Bt may reduce insect-transmitted fungal infections in stacked corn, but spraying crops with herbicide to accelerate drying prior to harvesting (also done with conventional wheat and other cereals) creates additional food and environmental contamination.
Aflatoxin contamination is one of the most frequent cause of pet food recalls, second only to salmonella from contaminated farmed animal ingredients. Just this past October, pet food maker Sunshine Mills recalled products (mainly dog and cat kibble) containing excessive aflatoxin levels. These products were sold under the following brand names: Champ, Family Pet, Field Trail, Good Dog, Heartland Farms, Hunter’s Special, Old Glory, Paws Happy Life, Pet Expert, Principle, Retriever, River Bend, Sportsman’s Pride, Sprout, Thrifty, Top Runner and Whiskers & Tails. Affected lot codes were 3/April/2020, 4/April/2020 and 5/April/2020.
Corn has no place in cat foods.
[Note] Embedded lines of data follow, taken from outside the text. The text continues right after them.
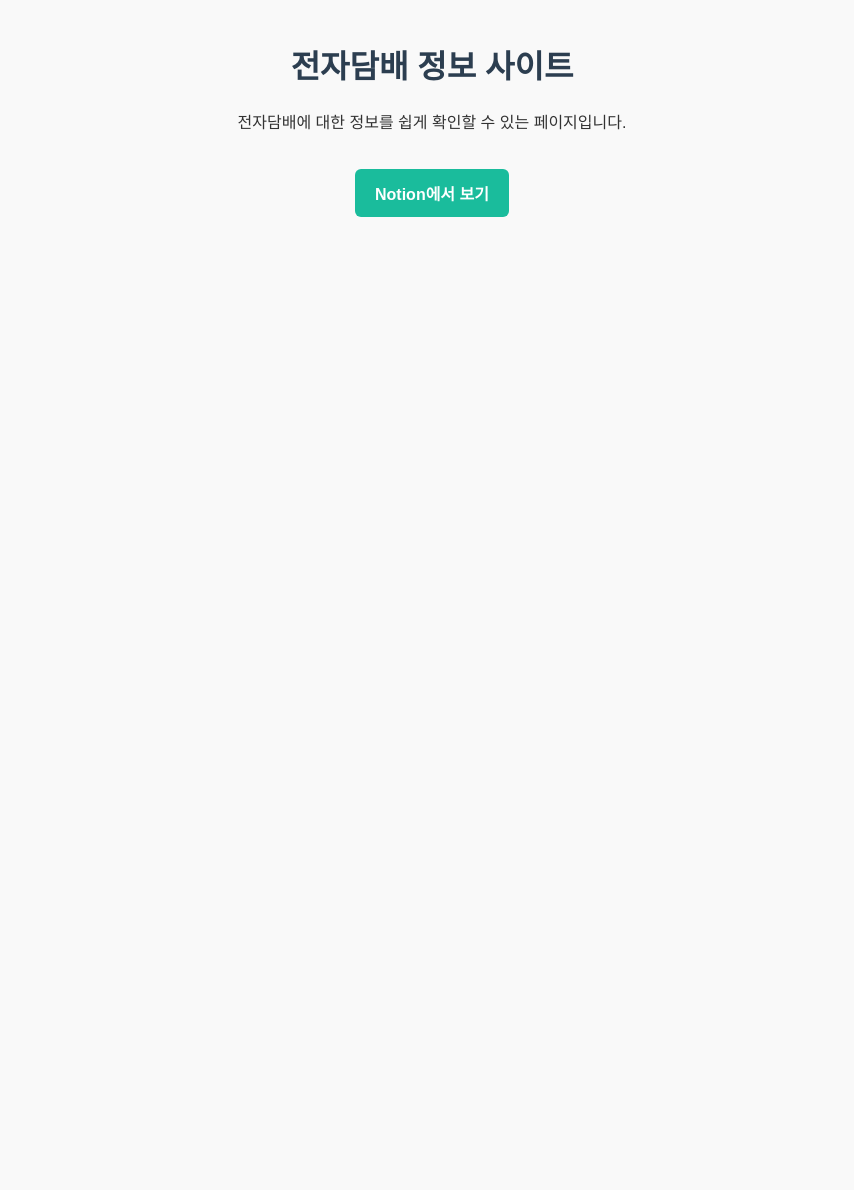
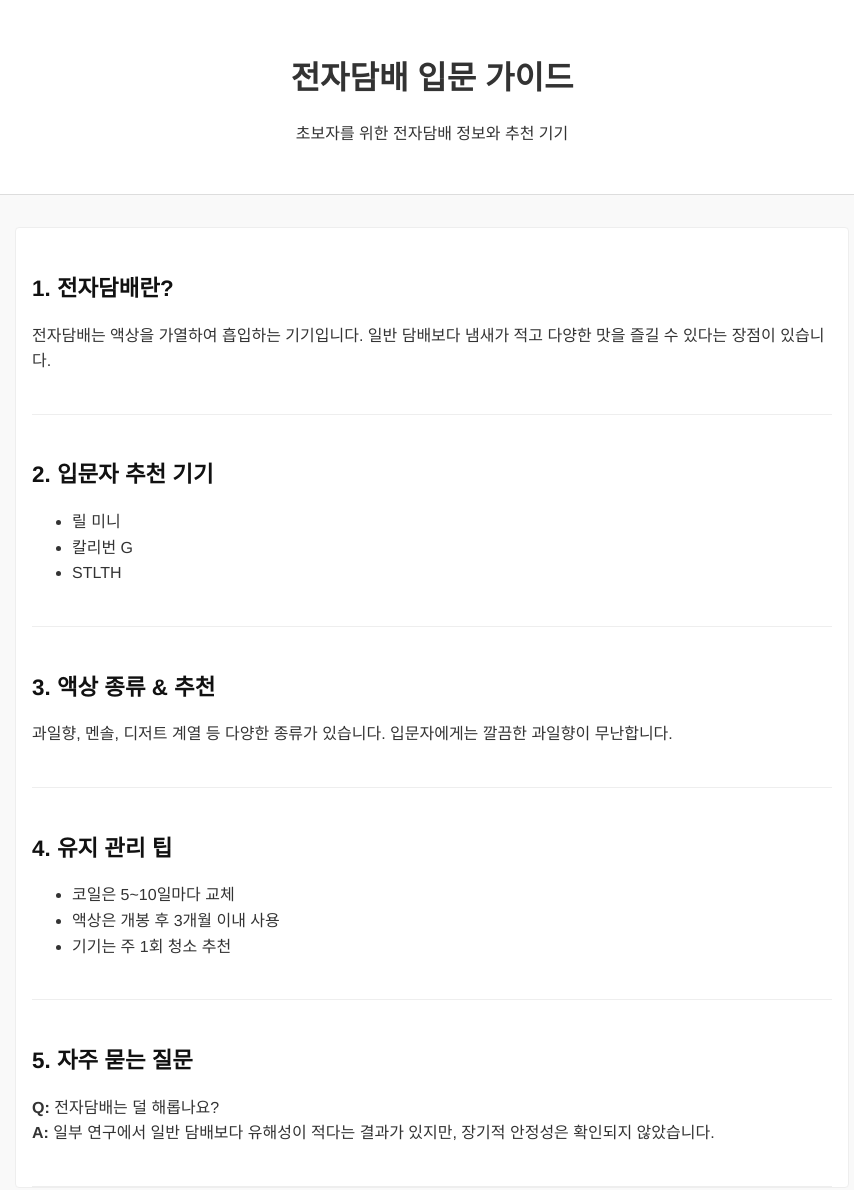
Before and after one commit to wodcigy/vape-info-blog, a plain HTML site: page index.html in a window 1280 px wide. Shown: the top 1190 px of the page, without its empty margins (208-1062 px from the left). Before the commit the page ends 800 px from the top, so only its background shows below. Drawn offline with Linux system fonts and the light colour scheme.

Commit message:
Add files via upload

```diff
--- a/index.html
+++ b/index.html
@@ -3,37 +3,47 @@
 <head>
   <meta charset="UTF-8" />
   <meta name="viewport" content="width=device-width, initial-scale=1.0" />
-  <title>전자담배 정보</title>
-  <style>
-    body {
-      font-family: 'Arial', sans-serif;
-      background-color: #f9f9f9;
-      color: #333;
-      margin: 0;
-      padding: 20px;
-      text-align: center;
-    }
-    h1 {
-      color: #2c3e50;
-    }
-    a.button {
-      display: inline-block;
-      margin-top: 20px;
-      padding: 12px 20px;
-      background-color: #1abc9c;
-      color: white;
-      text-decoration: none;
-      border-radius: 6px;
-      font-weight: bold;
-    }
-    a.button:hover {
-      background-color: #16a085;
-    }
-  </style>
+  <title>전자담배 입문 가이드</title>
+  <link rel="stylesheet" href="style.css" />
 </head>
 <body>
-  <h1>전자담배 정보 사이트</h1>
-  <p>전자담배에 대한 정보를 쉽게 확인할 수 있는 페이지입니다.</p>
-  <a class="button" href="https://repeated-platinum-96e.notion.site/2122cac05a95809aa790eddd72c79d44?source=copy_link" target="_blank">Notion에서 보기</a>
+  <header>
+    <h1>전자담배 입문 가이드</h1>
+    <p>초보자를 위한 전자담배 정보와 추천 기기</p>
+  </header>
+  <main>
+    <section>
+      <h2>1. 전자담배란?</h2>
+      <p>전자담배는 액상을 가열하여 흡입하는 기기입니다. 일반 담배보다 냄새가 적고 다양한 맛을 즐길 수 있다는 장점이 있습니다.</p>
+    </section>
+    <section>
+      <h2>2. 입문자 추천 기기</h2>
+      <ul>
+        <li>릴 미니</li>
+        <li>칼리번 G</li>
+        <li>STLTH</li>
+      </ul>
+    </section>
+    <section>
+      <h2>3. 액상 종류 & 추천</h2>
+      <p>과일향, 멘솔, 디저트 계열 등 다양한 종류가 있습니다. 입문자에게는 깔끔한 과일향이 무난합니다.</p>
+    </section>
+    <section>
+      <h2>4. 유지 관리 팁</h2>
+      <ul>
+        <li>코일은 5~10일마다 교체</li>
+        <li>액상은 개봉 후 3개월 이내 사용</li>
+        <li>기기는 주 1회 청소 추천</li>
+      </ul>
+    </section>
+    <section>
+      <h2>5. 자주 묻는 질문</h2>
+      <p><strong>Q:</strong> 전자담배는 덜 해롭나요?<br>
+         <strong>A:</strong> 일부 연구에서 일반 담배보다 유해성이 적다는 결과가 있지만, 장기적 안정성은 확인되지 않았습니다.</p>
+    </section>
+  </main>
+  <footer>
+    <p>© 2025 VAPE INFO BLOG</p>
+  </footer>
 </body>
 </html>
--- /dev/null
+++ b/style.css
@@ -0,0 +1,48 @@
+
+body {
+  font-family: 'Helvetica Neue', sans-serif;
+  background: #f9f9f9;
+  color: #333;
+  line-height: 1.6;
+  margin: 0;
+  padding: 0;
+}
+
+header {
+  background: #fff;
+  border-bottom: 1px solid #ddd;
+  text-align: center;
+  padding: 2rem 1rem;
+}
+
+h1 {
+  margin-bottom: 0.5rem;
+  font-size: 2rem;
+}
+
+main {
+  max-width: 800px;
+  margin: 2rem auto;
+  padding: 0 1rem;
+  background: #fff;
+  border: 1px solid #eee;
+  border-radius: 4px;
+}
+
+section {
+  border-bottom: 1px solid #eee;
+  padding: 1.5rem 0;
+}
+
+h2 {
+  color: #111;
+  font-size: 1.4rem;
+  margin-bottom: 0.5rem;
+}
+
+footer {
+  text-align: center;
+  color: #888;
+  font-size: 0.85rem;
+  padding: 2rem 0;
+}
```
To help reduce health risks to both human consumers and companion animals -- as well as avoid costly recalls and potential legal liability for the manufacturers -- all corn, soy and other ingredients in pet foods should be certified either organic or GMO-free.
DEAR DR. FOX: A friend was going to give me some information about using garlic to keep ticks and fleas off dogs. He swore by it. But he died from a heart attack, so I never got him to explain the details to me. -- D.R.H., Hanna, Oklahoma
DEAR R.H.: Sorry to hear about the demise of your friend. Garlic is a potent herbal product with many health benefits, and it is generally believed to help ward off fleas and ticks. I advise one finely chopped clove of garlic (about the size of your index fingernail) per 30 pounds of the dog’s body weight, mixed in with one meal every three or four days. Given without food, garlic will harm the lining of the stomach. I always advise combining garlic with nutritional yeast (NOT baker’s yeast): 1 half-teaspoon per 30 pounds of dog.
Garlic should not be given to cats, or to some dog breeds such as Akitas and shibus, because it can cause hemolytic anemia. Onions will also do this to cats and some dogs.
Garlic inhibits blood clotting, which can help in cases of thrombosis. It was used during WWI as an emergency antibiotic and antifungal wound treatment. Along with ginger, it helps clear lung congestion and has antiviral properties. Garlic also has antioxidant- and immune system-boosting properties, as well as helping to lower blood pressure and blood cholesterol. It is one of nature’s greatest gifts indeed!
(Send all mail to email@example.com or to Dr. Michael Fox in care of Andrews McMeel Syndication, 1130 Walnut St., Kansas City, MO 64106. The volume of mail received prohibits personal replies, but questions and comments of general interest will be discussed in future columns.
Visit Dr. Fox’s website at DrFoxOneHealth.com.)